A University of California, Los Angeles survey found that UNL representatives physically visited a far higher percentage of institutions in the state than peer institutions studied: 88 percent of high schools and all community colleges within the state in 2017.

That dedication to Nebraska must never waver.

But projections don’t indicate the number of high school diplomas awarded to grow substantially in the coming years. In its 2018 report, Nebraska’s Coordinating Commission for Postsecondary Education estimates increases that average less than 1 percent per year between 2016-17 and 2026-27.

Future Huskers will have to come from somewhere. And with population declining in many rural counties, that somewhere often lies beyond Nebraska’s borders.

Growth in out-of-state and international students, in particular — who face a higher per-credit-hour price for tuition before factoring for scholarships — helps keep tuition rates low for in-state students. That helps to preserve access and affordability to higher education for Nebraskans that compares favorably to UNL’s compatriots in the Big Ten Conference.

Given ambitious growth plans at UNL — particularly in high-demand fields, such as engineering, which is undergoing $160 million in expansions — and the looming workforce shortage facing the state, Nebraska’s future will hinge upon the graduates of its colleges and universities.

If these students matriculate at UNL or another Nebraska institution, they’re more likely to stay in the Good Life after graduation. Business and elected leaders alike know we need more young talent in this state, hence the variety of plans and programs being unveiled to curb brain drain and attract workers.

Nebraska must play the long game as it seeks to avoid being overwhelmed by a wave of retirements — particularly its rural areas — in the next decade-plus.
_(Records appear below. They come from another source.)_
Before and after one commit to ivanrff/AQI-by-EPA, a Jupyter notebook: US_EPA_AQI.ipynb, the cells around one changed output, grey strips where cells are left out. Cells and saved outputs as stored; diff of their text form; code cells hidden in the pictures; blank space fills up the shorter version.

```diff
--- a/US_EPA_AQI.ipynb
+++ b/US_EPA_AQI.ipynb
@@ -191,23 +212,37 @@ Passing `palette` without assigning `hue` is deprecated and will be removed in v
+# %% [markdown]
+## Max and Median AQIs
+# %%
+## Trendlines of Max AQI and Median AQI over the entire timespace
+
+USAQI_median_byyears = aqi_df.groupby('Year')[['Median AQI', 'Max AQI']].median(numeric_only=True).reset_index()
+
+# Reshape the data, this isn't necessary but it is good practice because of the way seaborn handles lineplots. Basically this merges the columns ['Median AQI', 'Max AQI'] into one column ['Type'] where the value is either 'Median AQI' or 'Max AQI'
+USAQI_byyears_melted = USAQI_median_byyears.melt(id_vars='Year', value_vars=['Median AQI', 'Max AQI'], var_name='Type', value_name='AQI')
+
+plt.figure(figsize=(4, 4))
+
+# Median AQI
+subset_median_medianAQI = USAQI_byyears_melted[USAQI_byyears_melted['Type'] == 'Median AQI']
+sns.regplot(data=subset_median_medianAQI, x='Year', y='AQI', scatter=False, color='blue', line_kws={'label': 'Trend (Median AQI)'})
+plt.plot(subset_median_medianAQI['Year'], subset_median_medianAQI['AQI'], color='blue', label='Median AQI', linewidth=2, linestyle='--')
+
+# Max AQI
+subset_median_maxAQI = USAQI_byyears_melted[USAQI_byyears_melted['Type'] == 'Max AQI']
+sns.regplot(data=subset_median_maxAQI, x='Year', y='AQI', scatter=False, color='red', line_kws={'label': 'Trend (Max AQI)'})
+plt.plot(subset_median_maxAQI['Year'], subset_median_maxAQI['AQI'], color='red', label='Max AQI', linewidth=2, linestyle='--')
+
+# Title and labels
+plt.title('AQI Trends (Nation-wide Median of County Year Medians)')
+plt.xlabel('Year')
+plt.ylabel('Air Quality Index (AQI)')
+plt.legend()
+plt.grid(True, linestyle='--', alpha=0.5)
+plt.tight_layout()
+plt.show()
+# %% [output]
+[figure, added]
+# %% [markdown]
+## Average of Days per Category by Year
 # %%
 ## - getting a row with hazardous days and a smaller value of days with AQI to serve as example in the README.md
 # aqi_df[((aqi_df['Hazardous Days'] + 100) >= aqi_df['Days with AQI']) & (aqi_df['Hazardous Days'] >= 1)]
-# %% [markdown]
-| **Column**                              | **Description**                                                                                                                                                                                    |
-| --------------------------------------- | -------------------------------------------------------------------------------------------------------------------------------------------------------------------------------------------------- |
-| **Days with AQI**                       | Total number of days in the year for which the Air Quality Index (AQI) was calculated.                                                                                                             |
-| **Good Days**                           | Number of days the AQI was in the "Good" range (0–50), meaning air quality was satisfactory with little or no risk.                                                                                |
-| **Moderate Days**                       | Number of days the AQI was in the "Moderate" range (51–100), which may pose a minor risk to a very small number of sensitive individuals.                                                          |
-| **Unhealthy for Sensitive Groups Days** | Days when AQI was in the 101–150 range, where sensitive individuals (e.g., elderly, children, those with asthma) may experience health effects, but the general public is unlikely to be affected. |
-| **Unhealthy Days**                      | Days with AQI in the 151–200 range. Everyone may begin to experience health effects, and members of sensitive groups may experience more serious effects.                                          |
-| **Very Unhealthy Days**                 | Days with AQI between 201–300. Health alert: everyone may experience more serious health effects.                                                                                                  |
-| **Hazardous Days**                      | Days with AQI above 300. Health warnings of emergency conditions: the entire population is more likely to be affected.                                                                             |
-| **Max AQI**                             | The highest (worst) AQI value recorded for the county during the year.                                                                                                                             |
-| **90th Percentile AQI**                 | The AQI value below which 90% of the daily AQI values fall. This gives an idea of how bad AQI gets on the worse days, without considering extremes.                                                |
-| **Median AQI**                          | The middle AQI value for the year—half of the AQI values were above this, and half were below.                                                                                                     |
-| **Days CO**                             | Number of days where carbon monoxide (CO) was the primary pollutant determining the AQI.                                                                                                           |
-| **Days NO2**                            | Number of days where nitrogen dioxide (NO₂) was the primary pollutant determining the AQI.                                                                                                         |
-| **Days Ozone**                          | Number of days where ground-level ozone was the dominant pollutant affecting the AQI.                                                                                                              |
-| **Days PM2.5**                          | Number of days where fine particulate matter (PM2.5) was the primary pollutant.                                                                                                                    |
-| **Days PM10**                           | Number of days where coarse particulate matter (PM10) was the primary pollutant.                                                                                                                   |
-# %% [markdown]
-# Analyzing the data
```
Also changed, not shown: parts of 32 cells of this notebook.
Getting students, regardless of their hometown, to attend college in the state is a sound start in that regard.

Lincoln Journal Star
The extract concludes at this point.